▸ **Data records**
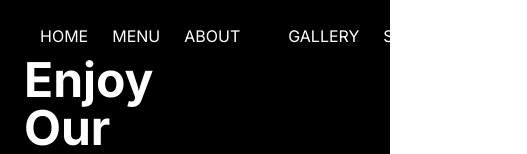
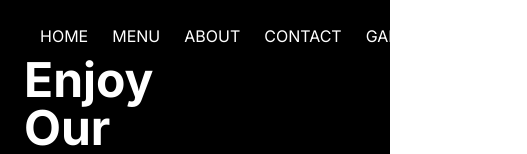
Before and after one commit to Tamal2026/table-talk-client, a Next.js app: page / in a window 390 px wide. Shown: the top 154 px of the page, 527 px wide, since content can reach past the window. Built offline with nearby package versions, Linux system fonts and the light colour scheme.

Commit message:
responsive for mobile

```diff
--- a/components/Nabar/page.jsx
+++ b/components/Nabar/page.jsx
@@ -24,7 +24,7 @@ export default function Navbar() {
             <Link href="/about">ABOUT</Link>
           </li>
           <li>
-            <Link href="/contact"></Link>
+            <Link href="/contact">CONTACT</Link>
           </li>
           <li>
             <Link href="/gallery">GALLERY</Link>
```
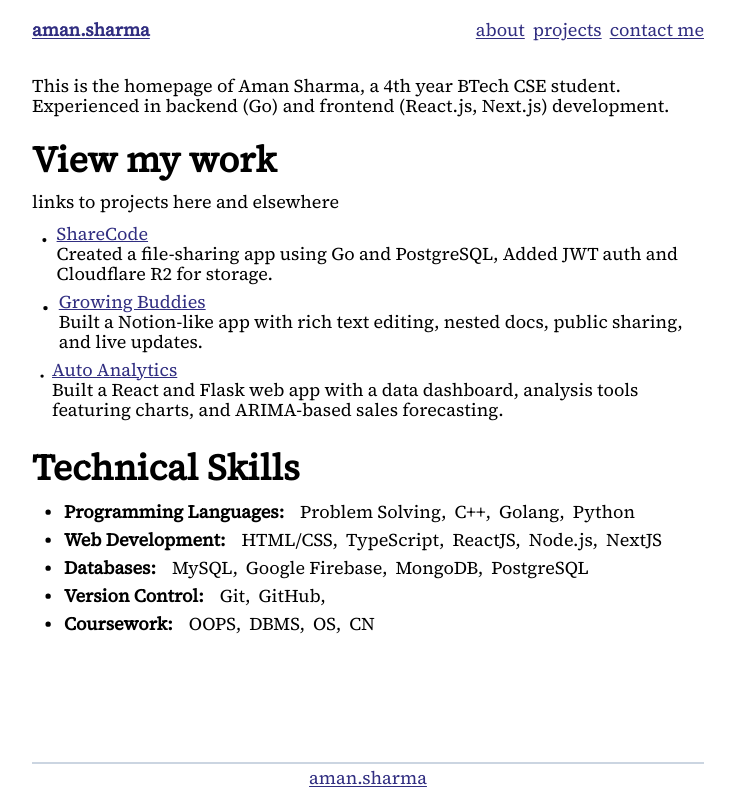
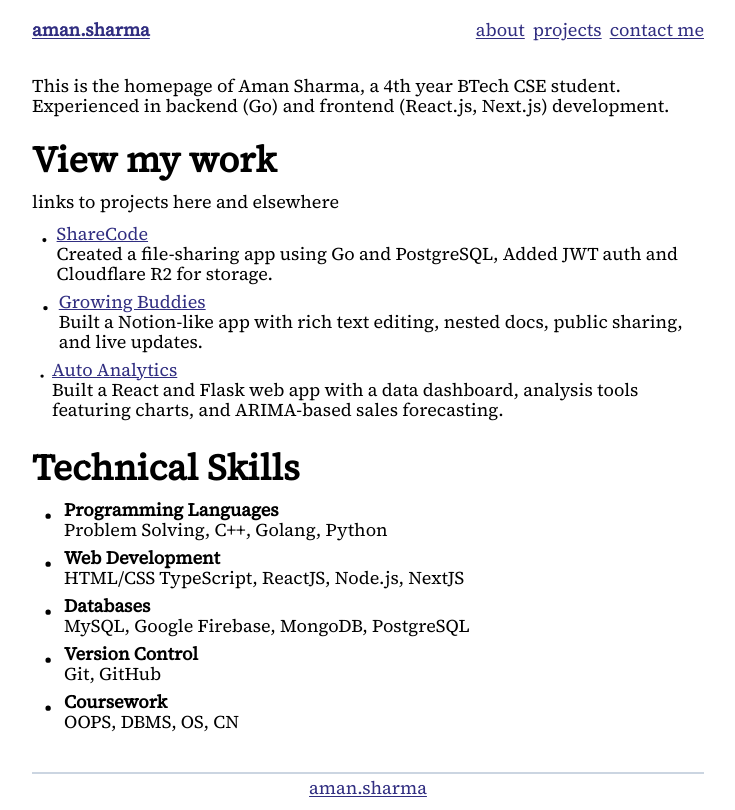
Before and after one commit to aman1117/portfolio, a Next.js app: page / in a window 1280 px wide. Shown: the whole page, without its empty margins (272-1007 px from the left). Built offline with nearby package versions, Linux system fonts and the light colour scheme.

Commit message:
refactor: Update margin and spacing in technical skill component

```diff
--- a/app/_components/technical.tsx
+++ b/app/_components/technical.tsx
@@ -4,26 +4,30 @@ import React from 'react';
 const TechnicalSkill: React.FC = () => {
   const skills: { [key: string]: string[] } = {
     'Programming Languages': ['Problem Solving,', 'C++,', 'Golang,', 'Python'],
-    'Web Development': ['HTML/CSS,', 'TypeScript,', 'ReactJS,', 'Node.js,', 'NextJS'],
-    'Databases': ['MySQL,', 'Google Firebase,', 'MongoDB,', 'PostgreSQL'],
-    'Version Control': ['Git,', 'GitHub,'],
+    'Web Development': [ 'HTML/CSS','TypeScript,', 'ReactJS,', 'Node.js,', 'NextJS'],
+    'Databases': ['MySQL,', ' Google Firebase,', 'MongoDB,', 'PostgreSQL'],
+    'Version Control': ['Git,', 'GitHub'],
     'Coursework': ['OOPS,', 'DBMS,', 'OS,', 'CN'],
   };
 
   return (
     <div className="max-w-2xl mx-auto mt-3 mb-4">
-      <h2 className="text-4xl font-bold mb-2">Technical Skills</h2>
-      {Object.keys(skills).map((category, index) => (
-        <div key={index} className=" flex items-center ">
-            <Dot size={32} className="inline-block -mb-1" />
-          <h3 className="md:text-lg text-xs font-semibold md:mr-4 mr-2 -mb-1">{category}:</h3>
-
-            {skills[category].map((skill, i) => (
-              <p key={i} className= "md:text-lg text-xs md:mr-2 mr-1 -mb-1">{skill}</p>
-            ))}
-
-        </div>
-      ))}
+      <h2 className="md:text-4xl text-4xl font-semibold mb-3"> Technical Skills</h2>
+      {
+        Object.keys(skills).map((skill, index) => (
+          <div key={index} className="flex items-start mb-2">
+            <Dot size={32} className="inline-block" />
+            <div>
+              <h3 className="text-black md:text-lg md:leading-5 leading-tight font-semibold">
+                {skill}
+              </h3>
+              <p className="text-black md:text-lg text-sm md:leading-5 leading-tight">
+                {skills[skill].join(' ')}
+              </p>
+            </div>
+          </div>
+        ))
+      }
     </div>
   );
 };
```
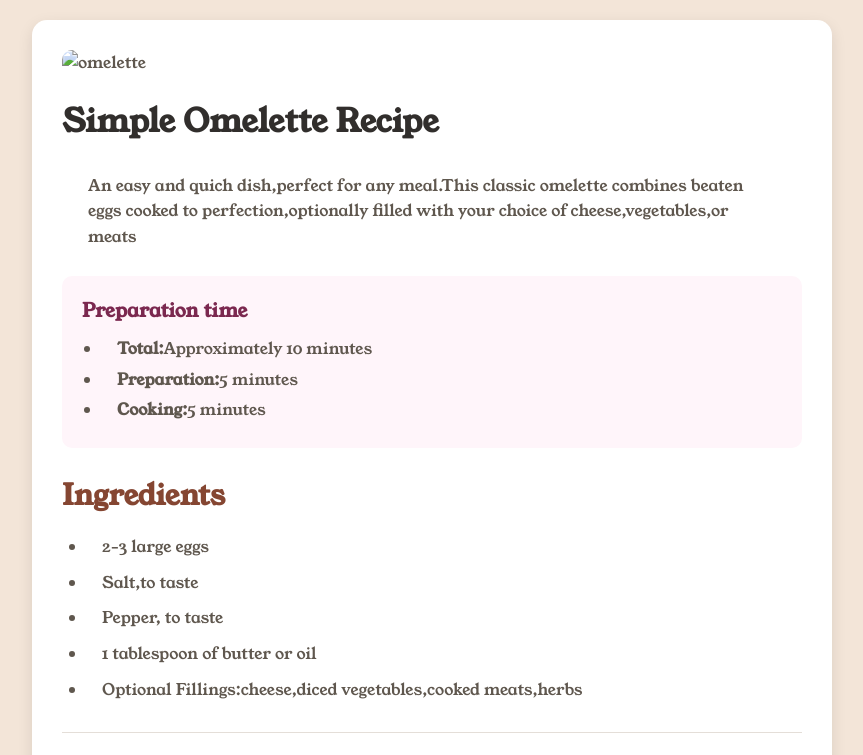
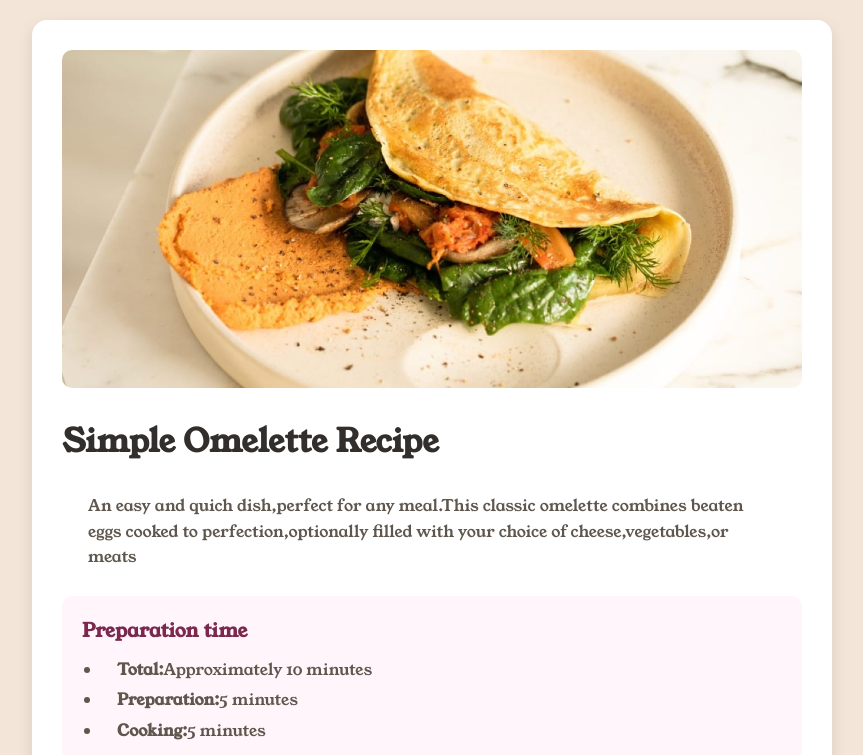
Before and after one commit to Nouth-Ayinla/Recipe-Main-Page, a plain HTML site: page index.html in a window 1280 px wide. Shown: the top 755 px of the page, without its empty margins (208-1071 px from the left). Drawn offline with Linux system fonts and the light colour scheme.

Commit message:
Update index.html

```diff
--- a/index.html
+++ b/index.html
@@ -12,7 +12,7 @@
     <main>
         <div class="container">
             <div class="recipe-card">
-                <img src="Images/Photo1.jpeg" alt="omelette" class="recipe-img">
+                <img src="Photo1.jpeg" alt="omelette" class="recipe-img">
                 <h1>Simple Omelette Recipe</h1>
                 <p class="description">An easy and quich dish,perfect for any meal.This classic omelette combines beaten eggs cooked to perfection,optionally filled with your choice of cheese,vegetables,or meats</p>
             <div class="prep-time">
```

▸ **Task to complete**
Within the preceding material, tally each line that holds the word "ReactJS". Write down only the total.

▸ **Solved problem**
2